  • The favourite rates well: a 94 in his LR and a 72 before that (which is depreciated) shows that he’s been running either in good company or in valuable races, or both – and maybe his opponents have gone on to win.
  • But… the favourite hasn’t won yet. What’s more, his speed rating dips below 60 which is unusual. That says to me that perhaps the value of his races has boosted his ratings.
  • The favourite is well-supported by jockey and trainer ratings, but his breeding isn’t strong.
  • Suitability, in this instance, doesn’t matter because you can’t compare his suitability to others, as you don’t know about them yet.

Those horses who have raced more than once…

  • Paradiso has tried three times without success. You would begin to think that his time might not come, and a future in handicaps awaits. His ratings have progressed nicely, but he’s still not winning and you have to ask why.
  • Tulong Moneyreef hasn’t yet hit 60 in the ratings and that’s not good enough.

Those horses who have raced once

  • Aiden O’Brien has put out two horses – the oft-tried Paradiso, and Numen. The latter has raced once, with a 60+ to his name, and gets the better jockey today. That’s telling when a trainer puts out two horses in one race – look for the jockey rating and you know the one he thinks will win.
  • Fraterculus rates slightly better – but not enough to make it significant – and has a slightly better speed rating. He’s not from a yard that gets a high trainer rating though, so he may not have the support of Numen, who benefits from a better jockey.
  • Overlord has a speed rating of 44 – so he started off poorly, and has a poor LR (form) rating.

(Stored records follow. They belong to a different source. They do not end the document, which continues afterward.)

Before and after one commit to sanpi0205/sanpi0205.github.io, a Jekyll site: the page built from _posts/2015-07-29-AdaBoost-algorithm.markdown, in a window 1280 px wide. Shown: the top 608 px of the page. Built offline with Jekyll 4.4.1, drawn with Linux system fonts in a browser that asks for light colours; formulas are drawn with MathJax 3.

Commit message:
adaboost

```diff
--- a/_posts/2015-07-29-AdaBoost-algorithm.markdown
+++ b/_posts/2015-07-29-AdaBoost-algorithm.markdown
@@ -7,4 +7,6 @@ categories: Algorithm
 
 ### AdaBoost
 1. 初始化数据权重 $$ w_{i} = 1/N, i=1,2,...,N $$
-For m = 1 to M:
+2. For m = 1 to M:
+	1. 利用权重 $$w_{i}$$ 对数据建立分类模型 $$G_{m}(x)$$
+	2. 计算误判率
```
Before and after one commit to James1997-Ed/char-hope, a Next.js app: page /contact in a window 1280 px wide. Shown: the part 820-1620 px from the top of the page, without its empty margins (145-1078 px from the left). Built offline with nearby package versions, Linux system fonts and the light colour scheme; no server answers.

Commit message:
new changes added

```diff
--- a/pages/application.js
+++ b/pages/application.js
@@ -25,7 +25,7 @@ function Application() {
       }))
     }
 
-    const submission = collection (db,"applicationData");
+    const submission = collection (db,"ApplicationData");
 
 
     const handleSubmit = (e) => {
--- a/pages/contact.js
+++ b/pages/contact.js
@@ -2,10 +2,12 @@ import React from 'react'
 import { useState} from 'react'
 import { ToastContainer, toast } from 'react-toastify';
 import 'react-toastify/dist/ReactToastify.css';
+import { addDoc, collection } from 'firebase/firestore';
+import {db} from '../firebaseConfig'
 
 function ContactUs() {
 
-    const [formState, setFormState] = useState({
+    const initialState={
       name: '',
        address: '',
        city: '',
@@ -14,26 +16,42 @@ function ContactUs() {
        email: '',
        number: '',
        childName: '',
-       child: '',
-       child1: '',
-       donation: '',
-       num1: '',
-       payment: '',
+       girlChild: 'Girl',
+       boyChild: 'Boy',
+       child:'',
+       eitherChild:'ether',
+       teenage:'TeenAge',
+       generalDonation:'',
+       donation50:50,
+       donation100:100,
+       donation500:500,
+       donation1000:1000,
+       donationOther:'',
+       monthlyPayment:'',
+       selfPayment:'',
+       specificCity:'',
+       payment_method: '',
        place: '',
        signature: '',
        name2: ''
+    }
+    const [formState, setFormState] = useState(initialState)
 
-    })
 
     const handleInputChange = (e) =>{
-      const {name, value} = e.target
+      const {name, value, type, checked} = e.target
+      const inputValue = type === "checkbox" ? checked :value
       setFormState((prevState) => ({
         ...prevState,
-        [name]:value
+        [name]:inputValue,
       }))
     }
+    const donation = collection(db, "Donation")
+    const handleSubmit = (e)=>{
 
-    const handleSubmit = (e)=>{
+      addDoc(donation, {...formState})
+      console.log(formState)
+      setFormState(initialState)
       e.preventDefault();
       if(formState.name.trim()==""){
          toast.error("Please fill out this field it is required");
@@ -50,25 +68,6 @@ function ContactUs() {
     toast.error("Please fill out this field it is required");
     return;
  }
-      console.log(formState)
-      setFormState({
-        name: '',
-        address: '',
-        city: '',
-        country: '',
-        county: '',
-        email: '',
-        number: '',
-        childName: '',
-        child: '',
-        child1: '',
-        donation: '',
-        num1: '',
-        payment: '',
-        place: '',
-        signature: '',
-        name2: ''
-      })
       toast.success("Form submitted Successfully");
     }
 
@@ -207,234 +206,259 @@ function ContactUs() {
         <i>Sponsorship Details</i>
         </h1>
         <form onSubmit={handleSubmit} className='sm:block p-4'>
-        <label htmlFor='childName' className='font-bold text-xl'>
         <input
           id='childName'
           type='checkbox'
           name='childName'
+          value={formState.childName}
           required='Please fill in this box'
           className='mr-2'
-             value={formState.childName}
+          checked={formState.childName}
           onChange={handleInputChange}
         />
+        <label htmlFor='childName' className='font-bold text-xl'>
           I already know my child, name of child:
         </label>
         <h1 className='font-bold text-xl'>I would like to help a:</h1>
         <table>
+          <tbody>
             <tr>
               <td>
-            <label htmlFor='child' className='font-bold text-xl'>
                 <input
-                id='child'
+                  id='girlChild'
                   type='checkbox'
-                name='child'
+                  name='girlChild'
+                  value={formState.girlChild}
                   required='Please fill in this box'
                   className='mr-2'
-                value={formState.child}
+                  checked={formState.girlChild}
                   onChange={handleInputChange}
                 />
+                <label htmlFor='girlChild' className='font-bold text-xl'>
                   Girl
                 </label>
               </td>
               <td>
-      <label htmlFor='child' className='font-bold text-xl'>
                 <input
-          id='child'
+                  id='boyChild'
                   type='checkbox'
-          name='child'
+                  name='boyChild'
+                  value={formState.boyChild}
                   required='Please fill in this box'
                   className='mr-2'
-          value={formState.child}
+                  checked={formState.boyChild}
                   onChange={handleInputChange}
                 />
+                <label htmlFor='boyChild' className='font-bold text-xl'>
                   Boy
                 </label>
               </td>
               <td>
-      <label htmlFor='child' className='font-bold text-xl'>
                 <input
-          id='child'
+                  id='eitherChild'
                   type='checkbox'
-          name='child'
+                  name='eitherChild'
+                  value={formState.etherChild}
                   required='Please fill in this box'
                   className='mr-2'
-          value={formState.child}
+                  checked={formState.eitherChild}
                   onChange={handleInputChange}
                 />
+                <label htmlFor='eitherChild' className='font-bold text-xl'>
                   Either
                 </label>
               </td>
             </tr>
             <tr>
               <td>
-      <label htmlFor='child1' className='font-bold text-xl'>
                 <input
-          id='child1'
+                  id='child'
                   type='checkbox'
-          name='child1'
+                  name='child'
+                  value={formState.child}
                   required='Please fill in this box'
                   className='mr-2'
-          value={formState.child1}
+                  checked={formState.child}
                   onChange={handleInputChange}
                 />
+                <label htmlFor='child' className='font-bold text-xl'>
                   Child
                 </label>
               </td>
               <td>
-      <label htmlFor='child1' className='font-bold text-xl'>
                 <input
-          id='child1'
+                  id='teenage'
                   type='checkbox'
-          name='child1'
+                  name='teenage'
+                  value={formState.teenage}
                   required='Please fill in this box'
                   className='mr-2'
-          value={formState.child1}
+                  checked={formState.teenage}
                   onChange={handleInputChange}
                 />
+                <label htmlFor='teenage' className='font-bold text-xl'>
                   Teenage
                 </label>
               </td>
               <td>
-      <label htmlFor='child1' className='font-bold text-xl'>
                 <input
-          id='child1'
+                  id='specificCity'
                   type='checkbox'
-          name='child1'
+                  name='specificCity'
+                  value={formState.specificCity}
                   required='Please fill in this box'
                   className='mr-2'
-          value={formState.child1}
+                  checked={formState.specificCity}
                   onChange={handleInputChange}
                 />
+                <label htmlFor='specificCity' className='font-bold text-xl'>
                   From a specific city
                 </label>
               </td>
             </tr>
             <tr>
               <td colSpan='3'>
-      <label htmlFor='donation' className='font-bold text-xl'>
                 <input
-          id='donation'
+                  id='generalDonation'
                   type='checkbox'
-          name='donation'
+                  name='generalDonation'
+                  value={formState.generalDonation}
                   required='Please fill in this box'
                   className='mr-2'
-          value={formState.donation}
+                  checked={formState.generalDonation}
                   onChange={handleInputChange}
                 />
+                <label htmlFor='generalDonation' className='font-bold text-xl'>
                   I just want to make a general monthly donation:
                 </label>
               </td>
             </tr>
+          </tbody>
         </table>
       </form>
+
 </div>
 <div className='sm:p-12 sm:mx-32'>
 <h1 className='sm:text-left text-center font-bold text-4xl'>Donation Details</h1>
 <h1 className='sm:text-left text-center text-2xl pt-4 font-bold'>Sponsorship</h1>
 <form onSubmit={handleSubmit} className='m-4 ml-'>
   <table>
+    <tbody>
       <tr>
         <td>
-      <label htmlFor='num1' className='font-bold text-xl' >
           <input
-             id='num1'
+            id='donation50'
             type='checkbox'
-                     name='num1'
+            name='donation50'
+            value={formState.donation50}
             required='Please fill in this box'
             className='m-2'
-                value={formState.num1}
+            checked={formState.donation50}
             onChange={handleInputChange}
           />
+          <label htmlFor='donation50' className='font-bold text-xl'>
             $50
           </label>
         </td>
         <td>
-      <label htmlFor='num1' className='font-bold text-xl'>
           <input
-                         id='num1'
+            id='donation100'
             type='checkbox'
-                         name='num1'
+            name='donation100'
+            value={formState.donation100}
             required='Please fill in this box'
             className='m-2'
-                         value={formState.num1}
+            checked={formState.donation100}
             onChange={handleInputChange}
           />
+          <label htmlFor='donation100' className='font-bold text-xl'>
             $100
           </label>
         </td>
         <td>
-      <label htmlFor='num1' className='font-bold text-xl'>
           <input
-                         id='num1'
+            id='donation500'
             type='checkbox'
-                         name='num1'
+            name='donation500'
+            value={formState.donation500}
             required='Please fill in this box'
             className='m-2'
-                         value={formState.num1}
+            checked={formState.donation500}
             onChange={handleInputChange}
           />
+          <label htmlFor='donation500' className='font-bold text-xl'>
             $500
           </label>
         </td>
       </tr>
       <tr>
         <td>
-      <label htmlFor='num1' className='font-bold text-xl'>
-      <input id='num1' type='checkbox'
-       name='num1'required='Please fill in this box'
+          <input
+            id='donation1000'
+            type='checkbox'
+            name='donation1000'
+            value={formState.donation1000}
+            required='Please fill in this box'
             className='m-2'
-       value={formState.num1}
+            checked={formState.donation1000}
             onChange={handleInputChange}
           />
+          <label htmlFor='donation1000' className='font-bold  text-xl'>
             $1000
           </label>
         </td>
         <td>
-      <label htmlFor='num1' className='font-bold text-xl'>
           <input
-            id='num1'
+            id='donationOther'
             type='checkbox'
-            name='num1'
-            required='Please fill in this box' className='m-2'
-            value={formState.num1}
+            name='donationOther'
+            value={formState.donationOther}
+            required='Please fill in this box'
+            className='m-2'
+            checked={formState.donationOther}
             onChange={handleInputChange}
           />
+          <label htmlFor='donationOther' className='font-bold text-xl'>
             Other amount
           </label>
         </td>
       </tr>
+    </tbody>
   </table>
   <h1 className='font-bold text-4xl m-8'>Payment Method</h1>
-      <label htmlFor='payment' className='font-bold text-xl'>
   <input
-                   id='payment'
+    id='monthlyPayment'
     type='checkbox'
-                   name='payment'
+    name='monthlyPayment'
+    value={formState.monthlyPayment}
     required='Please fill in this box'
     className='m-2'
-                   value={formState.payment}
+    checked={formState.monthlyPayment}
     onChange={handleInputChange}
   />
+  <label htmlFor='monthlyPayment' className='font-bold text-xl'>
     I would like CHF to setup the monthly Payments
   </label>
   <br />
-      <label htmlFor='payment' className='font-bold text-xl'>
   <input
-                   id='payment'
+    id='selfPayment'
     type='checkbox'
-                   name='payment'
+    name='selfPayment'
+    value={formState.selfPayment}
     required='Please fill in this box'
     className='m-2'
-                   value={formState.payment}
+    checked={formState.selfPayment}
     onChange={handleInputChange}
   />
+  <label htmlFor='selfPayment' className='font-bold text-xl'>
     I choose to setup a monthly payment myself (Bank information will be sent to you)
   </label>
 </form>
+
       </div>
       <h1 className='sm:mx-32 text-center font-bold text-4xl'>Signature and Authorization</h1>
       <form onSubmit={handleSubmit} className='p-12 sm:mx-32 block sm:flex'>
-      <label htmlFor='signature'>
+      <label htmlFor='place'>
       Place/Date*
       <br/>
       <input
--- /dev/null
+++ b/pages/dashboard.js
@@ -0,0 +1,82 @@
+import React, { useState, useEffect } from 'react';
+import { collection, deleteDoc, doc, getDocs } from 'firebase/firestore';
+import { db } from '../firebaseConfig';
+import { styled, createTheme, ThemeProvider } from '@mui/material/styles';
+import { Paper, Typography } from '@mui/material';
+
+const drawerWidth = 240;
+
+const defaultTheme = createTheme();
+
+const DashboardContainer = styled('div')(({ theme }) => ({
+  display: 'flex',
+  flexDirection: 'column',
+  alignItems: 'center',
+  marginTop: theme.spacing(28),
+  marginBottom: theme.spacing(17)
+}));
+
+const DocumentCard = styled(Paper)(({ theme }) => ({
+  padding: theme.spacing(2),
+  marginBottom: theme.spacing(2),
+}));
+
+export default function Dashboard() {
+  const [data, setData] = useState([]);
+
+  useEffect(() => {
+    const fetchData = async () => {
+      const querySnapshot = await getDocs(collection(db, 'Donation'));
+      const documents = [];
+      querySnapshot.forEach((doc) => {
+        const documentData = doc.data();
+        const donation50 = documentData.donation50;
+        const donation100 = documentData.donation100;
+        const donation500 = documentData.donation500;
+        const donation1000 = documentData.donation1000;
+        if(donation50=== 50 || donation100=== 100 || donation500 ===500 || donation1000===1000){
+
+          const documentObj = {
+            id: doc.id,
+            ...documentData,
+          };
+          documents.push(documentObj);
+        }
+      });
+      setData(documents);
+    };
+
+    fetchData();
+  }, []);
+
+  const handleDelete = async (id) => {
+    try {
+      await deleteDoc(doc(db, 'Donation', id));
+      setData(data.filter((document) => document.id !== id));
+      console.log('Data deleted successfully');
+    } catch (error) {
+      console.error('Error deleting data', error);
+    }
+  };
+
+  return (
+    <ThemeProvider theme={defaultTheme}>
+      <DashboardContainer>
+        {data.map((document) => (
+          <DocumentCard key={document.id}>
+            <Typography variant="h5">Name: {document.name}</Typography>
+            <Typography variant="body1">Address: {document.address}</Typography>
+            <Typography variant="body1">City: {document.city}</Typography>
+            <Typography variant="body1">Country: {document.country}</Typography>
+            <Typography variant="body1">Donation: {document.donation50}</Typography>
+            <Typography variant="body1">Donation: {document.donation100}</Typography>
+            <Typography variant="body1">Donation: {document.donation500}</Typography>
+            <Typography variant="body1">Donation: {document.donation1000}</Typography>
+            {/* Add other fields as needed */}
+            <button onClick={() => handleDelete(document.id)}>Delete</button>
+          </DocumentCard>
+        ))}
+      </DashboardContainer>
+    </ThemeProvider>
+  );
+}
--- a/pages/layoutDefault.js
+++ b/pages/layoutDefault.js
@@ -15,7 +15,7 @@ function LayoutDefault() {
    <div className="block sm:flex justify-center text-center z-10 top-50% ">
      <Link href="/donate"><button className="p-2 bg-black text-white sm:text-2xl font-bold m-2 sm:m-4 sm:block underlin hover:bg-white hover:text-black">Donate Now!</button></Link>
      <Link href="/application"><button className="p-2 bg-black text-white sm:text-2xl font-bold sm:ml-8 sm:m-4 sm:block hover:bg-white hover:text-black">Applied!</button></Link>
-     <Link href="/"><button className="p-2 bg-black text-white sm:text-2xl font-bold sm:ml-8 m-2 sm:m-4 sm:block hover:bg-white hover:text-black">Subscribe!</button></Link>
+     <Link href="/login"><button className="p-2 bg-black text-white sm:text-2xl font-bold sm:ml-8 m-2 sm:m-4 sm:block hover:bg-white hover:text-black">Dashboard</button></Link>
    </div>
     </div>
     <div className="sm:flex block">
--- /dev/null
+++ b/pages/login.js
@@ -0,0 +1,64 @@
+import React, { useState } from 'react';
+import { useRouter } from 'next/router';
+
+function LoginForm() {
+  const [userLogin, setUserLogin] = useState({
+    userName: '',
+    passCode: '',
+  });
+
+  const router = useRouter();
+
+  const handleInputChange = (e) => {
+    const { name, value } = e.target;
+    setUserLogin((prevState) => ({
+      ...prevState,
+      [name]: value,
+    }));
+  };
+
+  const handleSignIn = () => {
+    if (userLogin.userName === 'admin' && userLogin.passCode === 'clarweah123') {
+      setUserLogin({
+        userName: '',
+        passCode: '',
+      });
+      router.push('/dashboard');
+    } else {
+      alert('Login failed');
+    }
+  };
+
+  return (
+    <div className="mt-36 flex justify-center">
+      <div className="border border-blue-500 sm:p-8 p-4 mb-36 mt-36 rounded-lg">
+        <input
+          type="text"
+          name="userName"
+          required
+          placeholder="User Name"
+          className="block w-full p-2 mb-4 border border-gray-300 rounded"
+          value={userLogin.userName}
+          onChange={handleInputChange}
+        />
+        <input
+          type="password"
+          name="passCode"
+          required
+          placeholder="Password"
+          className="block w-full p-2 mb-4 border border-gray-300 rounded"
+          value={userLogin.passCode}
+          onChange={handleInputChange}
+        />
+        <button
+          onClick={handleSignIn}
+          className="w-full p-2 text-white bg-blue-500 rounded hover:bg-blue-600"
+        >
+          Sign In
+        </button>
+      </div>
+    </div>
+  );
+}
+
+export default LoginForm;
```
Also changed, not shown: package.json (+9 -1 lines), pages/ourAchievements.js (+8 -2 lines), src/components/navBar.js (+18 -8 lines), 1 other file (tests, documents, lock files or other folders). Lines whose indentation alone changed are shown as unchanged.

And those horses who have not raced yet

  • A stallion rating of 2 is considered good – and Danger Money comes close, with good jockey/trainer ratings as well. I’d almost be tempted to take him at that price.
  • Ciel d’Afrique has a better stallion rating but isn’t as well supported in terms of jockey & trainer.

So, knowing what we know…

Maidens are more often won by horses that have already run than by horses that have not won. Unraced 3yos only have a 6.5% chance of winning compared to 10.6% for those that have raced once.

It rises to 15% for those that have raced three times, which might bode well for Paradiso.

But given the scope for improvement after one race, the stars do appear to have lined up for Numen, who has a 60+ rating, takes the top jockey rating and comes from Aiden O’Brien’s yard, so is the number one choice for the number one yard. With a speed rating not far off the fastest horse in the race, he appears overpriced at 5/1.

Fraterculus also appears vastly overpriced, having raced once with a similar rating and a better speed rating, and while he doesn’t have the jockey and trainer ratings to match those of Numen, he could also improve on his second outing.

The favourite Lough Cutra does appear to be racing well with some excellent ratings and he’s heading for that vital 3rd race – but it’s slightly worrying that he hasn’t won yet and his speed rating is so low in comparison to others. However, with strong form ratings like that, you can’t rule him out.

So – if you want some value you would back Numen or Fraterculus, and if you wanted to back the favourite Lough Cutra, then you wouldn’t be completely out of your mind.

As it turns out, that was the top three, and the stallion pick Ciel d’Afrique came back in fourth with Paradiso 5th.

So, remember

  • The clues are all there: trainers picking certain jockeys, horses with poor speed ratings, etc.
  • Backing unraced horses vs already raced horses is a risk
  • Stallion ratings are useful – if backed up by jockey & trainer ratings
  • Horses that don’t win often keep up the not winning
  • Jockey & Trainer ratings can really help when you don’t know much about a horse – speed, too
  • You’re looking for the next rating – place less importance on the LR rating and imagine what the improvement might be